As recently as 2011, large-format retailers would typically hire 200-300 people a month. Now, their hiring level has plunged to 80-100.
A senior executive from a leading retail chain said the overall workforce base in the sector is 40% lower than the pre-2008 levels. The retail industry, which used to require 3-4 lakh new skilled personnel annually, is not desperate to hire any more.
Macroeconomic woes, coupled with climatic vagaries, have taken a heavy toll of expansion plans of retailers, slowing hiring significantly, said Sangeeta Lala, co-founder and vice president of TeamLease Services, a staffing firm.
To be sure, attrition rate stands at the usual 30-40%, especially in front-end roles. But employers are not actively seeking replacements, said Lala. Thus, for every ten people who quit, only six or seven replacements are made.
That is not all. To keep manpower costs low, retail firms are hiring temps “for roles like store promoters, supervisors and front-line jobs”, said Lala. Typically, temps are not taken on payrolls.
The hiring squeeze is a direct consequence of restructuring of many retail businesses that have been shutting 5-10% of their stores that proved unprofitable.
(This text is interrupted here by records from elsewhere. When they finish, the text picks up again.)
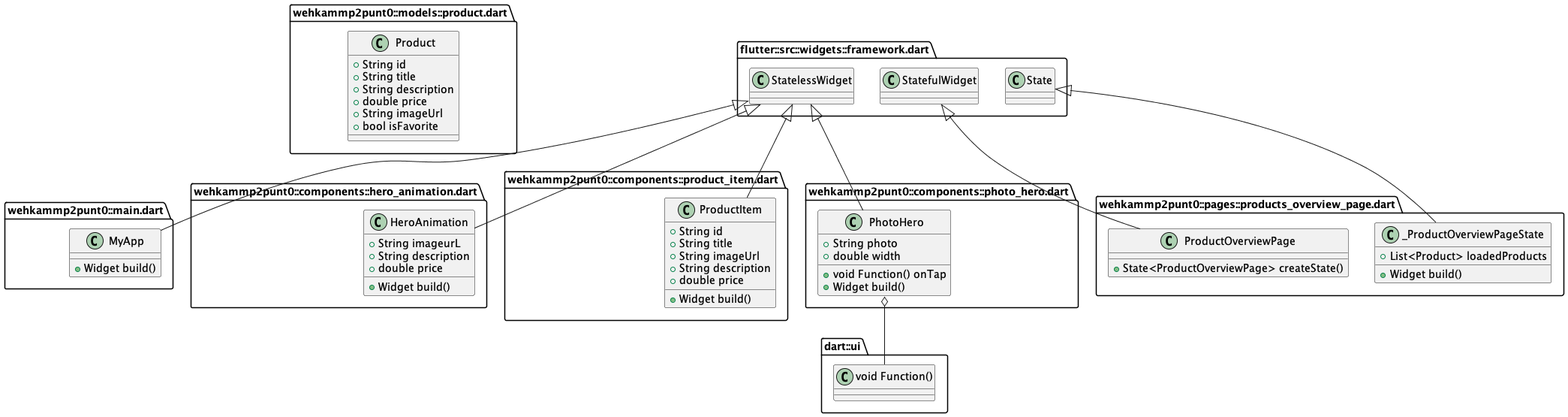
The PlantUML diagram out/wehkammp2punt0/wehkammp2punt0.png in sanderDijkxhoorn/wehkammp2punt0, before a commit. Source of this version:
```plantuml
@startuml wehkammp2punt0
set namespaceSeparator ::

class "wehkammp2punt0::models::product.dart::Product" {
  +String id
  +String title
  +String description
  +double price
  +String imageUrl
  +bool isFavorite
}

class "wehkammp2punt0::main.dart::MyApp" {
  +Widget build()
}

"flutter::src::widgets::framework.dart::StatelessWidget" <|-- "wehkammp2punt0::main.dart::MyApp"

class "wehkammp2punt0::components::hero_animation.dart::HeroAnimation" {
  +String imageurL
  +String description
  +double price
  +Widget build()
}

"flutter::src::widgets::framework.dart::StatelessWidget" <|-- "wehkammp2punt0::components::hero_animation.dart::HeroAnimation"

class "wehkammp2punt0::components::product_item.dart::ProductItem" {
  +String id
  +String title
  +String imageUrl
  +String description
  +double price
  +Widget build()
}

"flutter::src::widgets::framework.dart::StatelessWidget" <|-- "wehkammp2punt0::components::product_item.dart::ProductItem"

class "wehkammp2punt0::components::photo_hero.dart::PhotoHero" {
  +String photo
  +void Function() onTap
  +double width
  +Widget build()
}

"wehkammp2punt0::components::photo_hero.dart::PhotoHero" o-- "dart::ui::void Function()"
"flutter::src::widgets::framework.dart::StatelessWidget" <|-- "wehkammp2punt0::components::photo_hero.dart::PhotoHero"

class "wehkammp2punt0::pages::products_overview_page.dart::ProductOverviewPage" {
  +State<ProductOverviewPage> createState()
}

"flutter::src::widgets::framework.dart::StatefulWidget" <|-- "wehkammp2punt0::pages::products_overview_page.dart::ProductOverviewPage"

class "wehkammp2punt0::pages::products_overview_page.dart::_ProductOverviewPageState" {
  +List<Product> loadedProducts
  +Widget build()
}

"flutter::src::widgets::framework.dart::State" <|-- "wehkammp2punt0::pages::products_overview_page.dart::_ProductOverviewPageState"


@enduml
```
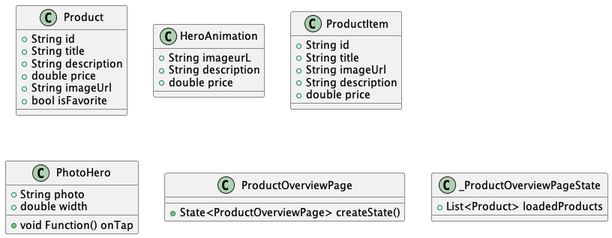
After the change.

Commit message:
Nieuwe UML

Diff of the diagram source:
```diff
@@ -1,7 +1,6 @@
 @startuml wehkammp2punt0
-set namespaceSeparator ::
 
-class "wehkammp2punt0::models::product.dart::Product" {
+class "Product" {
   +String id
   +String title
   +String description
@@ -10,54 +9,32 @@
   +bool isFavorite
 }
 
-class "wehkammp2punt0::main.dart::MyApp" {
-  +Widget build()
-}
-
-"flutter::src::widgets::framework.dart::StatelessWidget" <|-- "wehkammp2punt0::main.dart::MyApp"
-
-class "wehkammp2punt0::components::hero_animation.dart::HeroAnimation" {
+class "HeroAnimation" {
   +String imageurL
   +String description
   +double price
-  +Widget build()
 }
 
-"flutter::src::widgets::framework.dart::StatelessWidget" <|-- "wehkammp2punt0::components::hero_animation.dart::HeroAnimation"
-
-class "wehkammp2punt0::components::product_item.dart::ProductItem" {
+class "ProductItem" {
   +String id
   +String title
   +String imageUrl
   +String description
   +double price
-  +Widget build()
 }
 
-"flutter::src::widgets::framework.dart::StatelessWidget" <|-- "wehkammp2punt0::components::product_item.dart::ProductItem"
-
-class "wehkammp2punt0::components::photo_hero.dart::PhotoHero" {
+class "PhotoHero" {
   +String photo
   +void Function() onTap
   +double width
-  +Widget build()
 }
 
-"wehkammp2punt0::components::photo_hero.dart::PhotoHero" o-- "dart::ui::void Function()"
-"flutter::src::widgets::framework.dart::StatelessWidget" <|-- "wehkammp2punt0::components::photo_hero.dart::PhotoHero"
-
-class "wehkammp2punt0::pages::products_overview_page.dart::ProductOverviewPage" {
+class "ProductOverviewPage" {
   +State<ProductOverviewPage> createState()
 }
 
-"flutter::src::widgets::framework.dart::StatefulWidget" <|-- "wehkammp2punt0::pages::products_overview_page.dart::ProductOverviewPage"
-
-class "wehkammp2punt0::pages::products_overview_page.dart::_ProductOverviewPageState" {
+class "_ProductOverviewPageState" {
   +List<Product> loadedProducts
-  +Widget build()
 }
 
-"flutter::src::widgets::framework.dart::State" <|-- "wehkammp2punt0::pages::products_overview_page.dart::_ProductOverviewPageState"
-
-
 @enduml
```
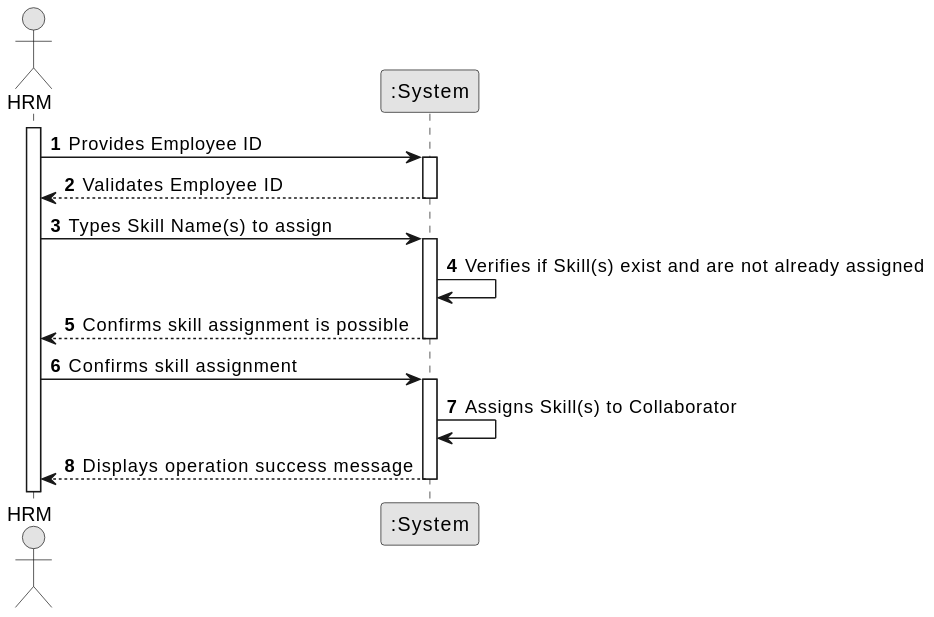
Above: docs/sprintB/us004/01.requirements-engineering/svg/us004-system-sequence-diagram.svg in francisc-o-liveira/lei-24-s2-1dp-g163 (PlantUML), before the change.
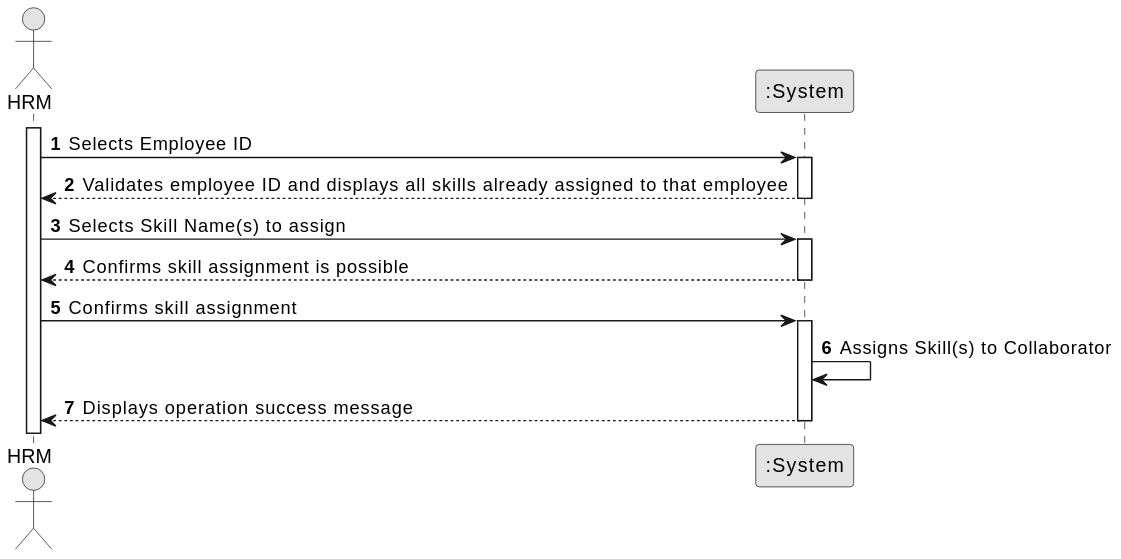
Above is the later version.

Diff of the diagram source:
```diff
@@ -10,16 +10,15 @@
 
 activate HRManager
 
-HRManager -> System : Provides Collaborator ID
+HRManager -> System : Selects Employee ID
 activate System
 
-System --> HRManager : Validates Collaborator ID
+System --> HRManager :  Validates employee ID and displays all skills already assigned to that employee
 deactivate System
 
-HRManager -> System : Types Skill Name(s) to assign
+HRManager -> System : Selects Skill Name(s) to assign
 activate System
 
-System -> System : Verifies if Skill(s) exist and are not already assigned
 System --> HRManager : Confirms skill assignment is possible
 deactivate System
 
```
This is in stark contrast to the recent past when large-format retailers sought to open at least 70 stores annually. Now, retailers sustain a store for up to eight months within which it is expected to break even and turn profitable. Else, it’s curtains. End of story.
“Everyone is focused on profitability and no one is willing to keep a store which is not making money beyond a certain point,” said a senior executive at a retail chain.
Unlike in the past, retailers are not desperate to expand these days. Hence there are no pressing manpower requirements either, experts said.
Harminder Sahni, MD of Wazir Advisors, a retail consultancy, said though the investor sentiment is positive, caution characterises the retail industry these days.
“No money is coming from private equity players, nor are there any IPOs (initial public offerings) in the offing. Space is also an issue. All this is impacting retail expansion.”
“Impact” manifests in the form of bits-and-pieces expansion of retailers. Boldly going to newer cities where no retailer has gone before – well, that sort of sentiment is reined in for now.
For instance, Croma retail chain of Tata is looking to add 14 stores by March 2013, but without venturing to additional cities, said Ajit Joshi, MD and CEO, Infiniti Retail, operator of the chain. “Our 78 Croma stores are present in 15 cities. We will look at expanding only in existing cities.”
Other chains, too, have firmed up expansion-with-minimal-hiring plans.
The 185-outlet Spencer’s Retail will add about 25% additional trading space to its stores, putting the shop floor area in the range of 20,000-50,000 square feet. But it plans to have only 75-120 new hires per store, much lower than the earlier levels.
“Five years ago, we used to grow by 100-150% each year but now we’re selective,” said Nihar Ranjan Ghosh, executive director of HR, Spencer’s Retail.
Despite the turmoil, experts feel consumer sentiment remains strong, so future growth should be a certainty. Croma’s Joshi said Infiniti is witnessing double-digit growth as there has not been any decline in the buying pattern.
Kumar Rajagopalan, CEO of the Retailers Association of India, confirms the optimism. The retail industry, he said, is expected to grow at 20% and will need some 2.5 lakh trained people each year going forward.
In other words, the current hiring crunch may not be a permanent feature of the retail industry.